We support the Belgrade-Pristina dialogue under the auspices of the European Union with the aim to resolve the Kosovo problem. We hope that EU will perform its mediating functions in bona-fide way.
We believe that the key to successful progress on this track is the implementation of decisions already agreed by the parties, primarily in terms of the formation of the Community of Serbian Municipalities in Kosovo. Pristina has been sabotaging this commitment since 2013. This key agreement should be implemented.
Attempts to promote the idea of a “Greater Albania” can overthrow post-conflict normalization in the territory of former Yugoslavia.
Intra-Bosnian process require close attention and global consensus. The initiative of the former High Representative to Bosnia and Herzegovina Valentin Inzko, introduced without prior consultations, to pass a law on criminalizing “genocide denial” has caused significant damage to interethnic dialogue. It provoked an unprecedented crisis in internal Bosnian political life. With a stroke of a pen mediation efforts by the international community aimed also at transferring all responsibility to the Bosnian authorities were critically disrupted.
The situation with the appointment of Inzko’s successor did not contribute to BiH stability.
We are ready for close and constructive interaction with other members of international community on the future of BiH. During the voting in the UN Security Council on November 3, we supported the French draft resolution on the extension of the mandate of the operation of the European Union Forces in BiH “Althea” for one year. Now we need to return the Bosnian post-conflict stabilization process to a positive course based on the Dayton principles of equality of the three constituent peoples and two entities with broad constitutional powers. It is important that these principles remain in the core of the election law of the country.

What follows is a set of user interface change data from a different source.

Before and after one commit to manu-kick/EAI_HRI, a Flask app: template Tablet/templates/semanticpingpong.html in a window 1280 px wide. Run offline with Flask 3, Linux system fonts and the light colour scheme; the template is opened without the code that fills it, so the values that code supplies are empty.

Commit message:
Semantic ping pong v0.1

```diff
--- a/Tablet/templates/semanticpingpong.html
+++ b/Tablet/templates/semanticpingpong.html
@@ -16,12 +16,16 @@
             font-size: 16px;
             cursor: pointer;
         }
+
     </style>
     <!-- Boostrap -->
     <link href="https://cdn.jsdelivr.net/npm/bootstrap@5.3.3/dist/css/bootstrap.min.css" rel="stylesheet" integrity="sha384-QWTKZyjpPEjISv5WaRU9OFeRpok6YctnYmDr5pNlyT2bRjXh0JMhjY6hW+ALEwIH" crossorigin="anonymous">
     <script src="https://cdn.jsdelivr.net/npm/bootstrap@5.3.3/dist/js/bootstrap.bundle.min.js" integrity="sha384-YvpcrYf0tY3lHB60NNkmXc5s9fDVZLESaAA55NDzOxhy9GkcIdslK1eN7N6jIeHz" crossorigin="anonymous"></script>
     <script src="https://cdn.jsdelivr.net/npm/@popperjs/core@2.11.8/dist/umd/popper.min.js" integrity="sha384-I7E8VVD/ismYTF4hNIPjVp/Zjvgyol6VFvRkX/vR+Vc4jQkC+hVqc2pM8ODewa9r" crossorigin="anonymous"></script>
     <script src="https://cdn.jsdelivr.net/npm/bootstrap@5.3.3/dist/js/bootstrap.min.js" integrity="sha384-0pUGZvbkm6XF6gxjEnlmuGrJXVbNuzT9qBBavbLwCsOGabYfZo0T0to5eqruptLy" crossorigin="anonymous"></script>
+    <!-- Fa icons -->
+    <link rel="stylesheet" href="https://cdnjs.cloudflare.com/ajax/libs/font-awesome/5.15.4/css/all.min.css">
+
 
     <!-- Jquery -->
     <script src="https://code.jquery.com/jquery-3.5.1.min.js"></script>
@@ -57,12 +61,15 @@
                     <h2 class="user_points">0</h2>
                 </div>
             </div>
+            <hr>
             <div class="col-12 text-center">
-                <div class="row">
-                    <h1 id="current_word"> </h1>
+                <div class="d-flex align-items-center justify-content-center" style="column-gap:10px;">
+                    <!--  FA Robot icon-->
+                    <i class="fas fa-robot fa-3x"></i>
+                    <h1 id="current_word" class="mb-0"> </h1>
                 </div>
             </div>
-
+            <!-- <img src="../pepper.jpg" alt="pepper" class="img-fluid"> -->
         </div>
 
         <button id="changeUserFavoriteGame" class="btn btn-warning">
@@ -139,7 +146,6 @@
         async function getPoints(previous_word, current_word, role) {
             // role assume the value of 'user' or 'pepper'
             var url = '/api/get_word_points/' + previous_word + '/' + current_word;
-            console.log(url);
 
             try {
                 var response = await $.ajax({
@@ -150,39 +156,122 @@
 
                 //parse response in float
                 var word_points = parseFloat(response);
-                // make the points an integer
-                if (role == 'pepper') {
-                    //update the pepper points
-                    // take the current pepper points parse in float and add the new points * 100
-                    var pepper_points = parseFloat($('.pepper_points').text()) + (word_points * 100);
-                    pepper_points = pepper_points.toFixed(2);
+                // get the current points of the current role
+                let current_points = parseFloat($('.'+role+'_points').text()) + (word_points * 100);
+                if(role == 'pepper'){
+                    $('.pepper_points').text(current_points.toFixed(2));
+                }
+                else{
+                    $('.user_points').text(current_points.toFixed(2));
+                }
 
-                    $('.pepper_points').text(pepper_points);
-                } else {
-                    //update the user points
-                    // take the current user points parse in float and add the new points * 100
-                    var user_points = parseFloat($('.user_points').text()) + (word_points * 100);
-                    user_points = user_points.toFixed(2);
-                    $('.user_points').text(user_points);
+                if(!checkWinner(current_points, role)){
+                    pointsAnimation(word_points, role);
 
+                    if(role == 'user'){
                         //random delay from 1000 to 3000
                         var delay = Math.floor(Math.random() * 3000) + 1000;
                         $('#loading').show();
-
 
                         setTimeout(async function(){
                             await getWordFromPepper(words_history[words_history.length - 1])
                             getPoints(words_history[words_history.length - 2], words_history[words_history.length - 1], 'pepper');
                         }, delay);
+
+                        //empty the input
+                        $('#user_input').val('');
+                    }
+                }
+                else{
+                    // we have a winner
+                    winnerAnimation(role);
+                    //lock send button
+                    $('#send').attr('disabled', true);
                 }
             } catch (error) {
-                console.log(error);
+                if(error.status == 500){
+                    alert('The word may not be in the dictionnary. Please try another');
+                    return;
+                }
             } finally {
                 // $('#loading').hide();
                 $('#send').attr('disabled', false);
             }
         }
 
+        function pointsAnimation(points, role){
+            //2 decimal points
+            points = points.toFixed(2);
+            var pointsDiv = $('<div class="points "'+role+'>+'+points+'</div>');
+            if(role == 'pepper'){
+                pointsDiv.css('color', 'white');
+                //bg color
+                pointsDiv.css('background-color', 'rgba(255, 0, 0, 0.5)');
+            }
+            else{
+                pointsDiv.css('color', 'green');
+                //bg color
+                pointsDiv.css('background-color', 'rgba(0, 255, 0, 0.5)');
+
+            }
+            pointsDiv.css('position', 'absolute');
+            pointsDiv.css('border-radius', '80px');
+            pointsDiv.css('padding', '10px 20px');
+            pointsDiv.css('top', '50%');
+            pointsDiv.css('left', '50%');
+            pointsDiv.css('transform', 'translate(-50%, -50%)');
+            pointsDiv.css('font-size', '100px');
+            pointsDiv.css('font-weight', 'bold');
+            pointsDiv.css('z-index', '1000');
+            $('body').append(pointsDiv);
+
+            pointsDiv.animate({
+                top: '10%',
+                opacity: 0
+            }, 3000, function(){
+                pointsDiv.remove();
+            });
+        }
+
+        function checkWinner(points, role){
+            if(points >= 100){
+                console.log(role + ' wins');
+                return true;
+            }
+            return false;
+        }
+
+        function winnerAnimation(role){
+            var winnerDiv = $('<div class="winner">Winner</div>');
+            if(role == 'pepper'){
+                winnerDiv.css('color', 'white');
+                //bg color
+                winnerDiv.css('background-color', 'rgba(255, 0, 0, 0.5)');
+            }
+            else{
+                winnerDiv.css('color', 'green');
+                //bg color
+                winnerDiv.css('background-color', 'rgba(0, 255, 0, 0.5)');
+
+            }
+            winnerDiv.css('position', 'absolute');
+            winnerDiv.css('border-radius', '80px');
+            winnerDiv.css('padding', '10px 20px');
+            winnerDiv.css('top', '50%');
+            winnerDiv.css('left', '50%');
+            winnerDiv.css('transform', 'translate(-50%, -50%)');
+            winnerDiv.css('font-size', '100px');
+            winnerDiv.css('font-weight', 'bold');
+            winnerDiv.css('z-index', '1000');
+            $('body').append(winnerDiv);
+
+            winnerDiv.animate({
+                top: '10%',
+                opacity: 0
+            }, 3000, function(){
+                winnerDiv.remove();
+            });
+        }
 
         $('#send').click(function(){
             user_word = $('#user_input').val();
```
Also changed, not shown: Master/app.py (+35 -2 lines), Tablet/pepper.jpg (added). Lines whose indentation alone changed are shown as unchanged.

Dayton architecture remains the only guarantee of peace and stability. Attempts to “modernize” or “adapt” it to certain standards (to centralize BiH and abolish the “ethnic veto” in the decision-making system of the country, strengthening the central authorities and the so-called “civil” BiH) are dangerous for the fragile internal balance between the interests of the three constituent peoples. They are contrary to the spirit and letter of Dayton. Implications of new experiments can be quite dire.
Summing up, we do not want WB to become an arena of geopolitical and geo-economic confrontation or a zone of “either with us or against us” paradigm, especially today, when cooperation of all states is needed to counter common threats (terrorism, drug trafficking, protecting the environment, countering climate change and pandemics). These challenges are aggravated by persisting regional and interethnic frictions. Settlement of these problems as well as many others in this fragile region requires a common approach. Russia and the EU have a good chance and a responsibility to work together for the best of the local people—Serbs, Croats, Bosniacs, Macedonians, Albanians and others. It’s obvious that win-win option and mutually beneficial cooperation is key to stability, security, social and economic prosperity in the region. We need to find mechanisms that will allow the countries of the region to benefit from interaction both with East and the West. It is now on us to build bridges that will be useful for all.
The famous writer, diplomat and Nobel Prize winner Ivo Andrič once wrote: “From everything that man builds in his urge for living nothing is in my eyes better and more valuable than bridges. They are more important than houses, more sacred than shrines. Belonging to everyone and being equal to everyone, useful, always built with a sense, on the spot where most human needs are crossing, they are more durable than other buildings and they do not serve for anything secret or bad.”
This is more than true. Especially in WB region.